Alice in Tailor Land
[vc_row][vc_column width=”2/3″][vc_column_text]Imagine a young teenage girl in a maize farm under the scorching heat of the sun, sweating profusely as she repeatedly thrusts her hoe against the dry ground to make ridges. The heat is intense and every now and then she pauses and raises her hand to wipe off the ripples of sweat dripping down her face. She is not alone. A couple of metres away, two of her friends are occupied with the same task, hoes in hand and hard at work. Now, imagine being told that these girls are working in this maize farm as hired labour.
And imagine being informed that the girls make a meagre USD6 for the job!
This might appear like an introduction to a fiction novel but in reality, it happened.
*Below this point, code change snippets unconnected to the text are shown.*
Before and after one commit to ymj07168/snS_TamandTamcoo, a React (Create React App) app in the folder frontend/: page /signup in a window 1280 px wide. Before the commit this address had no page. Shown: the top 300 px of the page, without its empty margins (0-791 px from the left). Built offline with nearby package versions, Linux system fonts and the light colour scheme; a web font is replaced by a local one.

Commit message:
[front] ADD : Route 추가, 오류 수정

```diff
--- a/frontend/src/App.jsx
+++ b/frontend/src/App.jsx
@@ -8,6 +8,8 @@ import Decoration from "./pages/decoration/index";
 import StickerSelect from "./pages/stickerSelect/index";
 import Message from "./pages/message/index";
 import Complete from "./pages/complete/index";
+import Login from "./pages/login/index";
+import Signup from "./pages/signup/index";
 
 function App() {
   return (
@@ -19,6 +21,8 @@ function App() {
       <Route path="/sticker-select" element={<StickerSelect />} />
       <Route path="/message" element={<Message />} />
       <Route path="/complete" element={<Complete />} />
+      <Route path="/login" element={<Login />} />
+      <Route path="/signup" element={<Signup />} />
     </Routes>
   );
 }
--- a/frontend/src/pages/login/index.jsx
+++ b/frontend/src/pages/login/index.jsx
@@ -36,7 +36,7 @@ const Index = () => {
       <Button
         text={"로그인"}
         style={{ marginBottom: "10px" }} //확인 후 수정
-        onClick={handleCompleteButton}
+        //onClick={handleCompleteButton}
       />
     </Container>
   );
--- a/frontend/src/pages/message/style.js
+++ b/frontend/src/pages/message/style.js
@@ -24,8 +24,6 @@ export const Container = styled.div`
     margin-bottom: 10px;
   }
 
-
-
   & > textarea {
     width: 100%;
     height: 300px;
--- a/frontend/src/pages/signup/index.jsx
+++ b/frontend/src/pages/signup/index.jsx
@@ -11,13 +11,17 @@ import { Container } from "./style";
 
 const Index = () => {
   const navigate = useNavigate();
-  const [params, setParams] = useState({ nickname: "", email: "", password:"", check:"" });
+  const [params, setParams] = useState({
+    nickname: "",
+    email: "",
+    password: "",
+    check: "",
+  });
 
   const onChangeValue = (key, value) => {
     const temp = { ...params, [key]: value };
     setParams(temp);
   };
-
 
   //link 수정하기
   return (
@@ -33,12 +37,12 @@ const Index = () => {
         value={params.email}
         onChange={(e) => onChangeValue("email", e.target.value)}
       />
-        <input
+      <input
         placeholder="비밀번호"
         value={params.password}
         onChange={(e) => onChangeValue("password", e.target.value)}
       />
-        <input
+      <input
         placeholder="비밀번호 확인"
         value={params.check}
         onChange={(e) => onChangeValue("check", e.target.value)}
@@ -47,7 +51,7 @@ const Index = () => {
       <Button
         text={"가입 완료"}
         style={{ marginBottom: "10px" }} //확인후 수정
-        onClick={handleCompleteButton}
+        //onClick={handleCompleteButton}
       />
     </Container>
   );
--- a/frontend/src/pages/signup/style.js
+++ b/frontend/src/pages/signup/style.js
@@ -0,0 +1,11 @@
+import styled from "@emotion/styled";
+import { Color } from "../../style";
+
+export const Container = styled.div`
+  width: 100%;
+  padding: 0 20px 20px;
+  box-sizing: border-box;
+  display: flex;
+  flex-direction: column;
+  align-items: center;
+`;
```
This was the normal routine for Alice, a young woman aged 19. Alice stays in one of the remotest areas of Dowa district, a few kilometres away from Dzaleka Refugee Camp. As a means of making money to cater for her personal needs, Alice and two of her friends formed a group that worked as hired labourers in maize farms. Working as a farm hand is one of the toughest jobs in Malawian villages and it is rare to see girls working in maize fields but…
Alice had no alternative.
“It was the only option I had. It is difficult to find formal work in the village.” Alice reflected. Most of the times, Alice explained, she would work almost the whole day tilling fields or making ridges and the work was too demanding. “It was exhausting. The work was hard and the pay was low. Farm work requires a great deal of physical labour and at this affected my health. At times I would get sick.” Depending on the size of the maize field, Alice and her partners would sometimes take two to three days to complete the work. The girls charged a minimum of MK5, 000 (about USD6) for the labour. The worst part was that the money had to be split between the three, which meant that on average, each girl took home USD2.
It was a painful way of making a side income.
This was not what Alice aspired to do. She is a brilliant young woman who had plans to start a tailoring business.
“Tailoring is a booming business in my community. Lots of people prefer hiring a tailor to make customized clothes rather than buying the attires from the market.” Alice said. However, the problem was that she had no skills in tailoring and she could not just enrol at any tailoring school since such schools were costly. Her parents could not help. Alice’s parents have 5 children and their main source of income is the two dairy cows they own. They sell milk but the revenue they generate from the trade is not sufficient to support Alice at a private vocational training school.
What Alice needed was an institution that offered such a course at an affordable tuition. All she could do was hope and wait. Last year, Alice’s aspirations suddenly turned to reality when she was among the students who made it to our vocational training centre. She enrolled in her dream course – tailoring. At last Alice’s journey to achieve her goal of starting a tailoring business had eventually kicked off.
“I was determined to work to the best of my ability to excel in class. This was what I had been waiting for.” Alice chuckled as she spoke. Her determination to excel impressed her fellow students.
“My classmates did not believe that it was the first time I was working with a sewing machine.” She revealed, “I was just that excellent even though I was new in the course. I think I was born a tailor.” She laughed. Alice’s skills caught the attention of her teacher too. Before the girl even completed her six months – the duration of the course – the instructor took Alice in as an apprentice in a tailoring shop she runs at Dzaleka Trading Centre.
That was her big break.
Alice still works at the shop. From working with a hard hoe, she now works with a soft needle. She no longer has to endure hours of hard labour in maize farms under the hot sun. Alice now works in a comfortable environment, she sits on a chair in a spacious room with plenty of shade.
How much does she make now?
“I charge four thousand Kwacha for a shirt but a suit costs up to fifteen thousand Kwacha.” She said. That is quite a lot of money compared with the mere MK5, 000 she used to make. Even better, the money she makes from the shop goes into her pocket alone. She no longer has to split the earnings three-way as was the case when she toiled in farms with her friends.
At home, she is the only tailor within the vicinity and her neighbours scramble for her services.
Alice’s parents are enjoying the benefits of her tailoring skills too. A month ago, Alice made a suit for her mother and a couple of shirts for her siblings and her father.
“I see a big change in my life now.” Alice closing remarks are a perfect summary of her story. Change. That is what our vocational training programme stands for. Every year, we develop young men and women into productive youths who are well armed with the necessary skills to enter the labour market. We are here to make a positive change to their livelihoods.[/vc_column_text][/vc_column][vc_column width=”1/3″][/vc_column][/vc_row]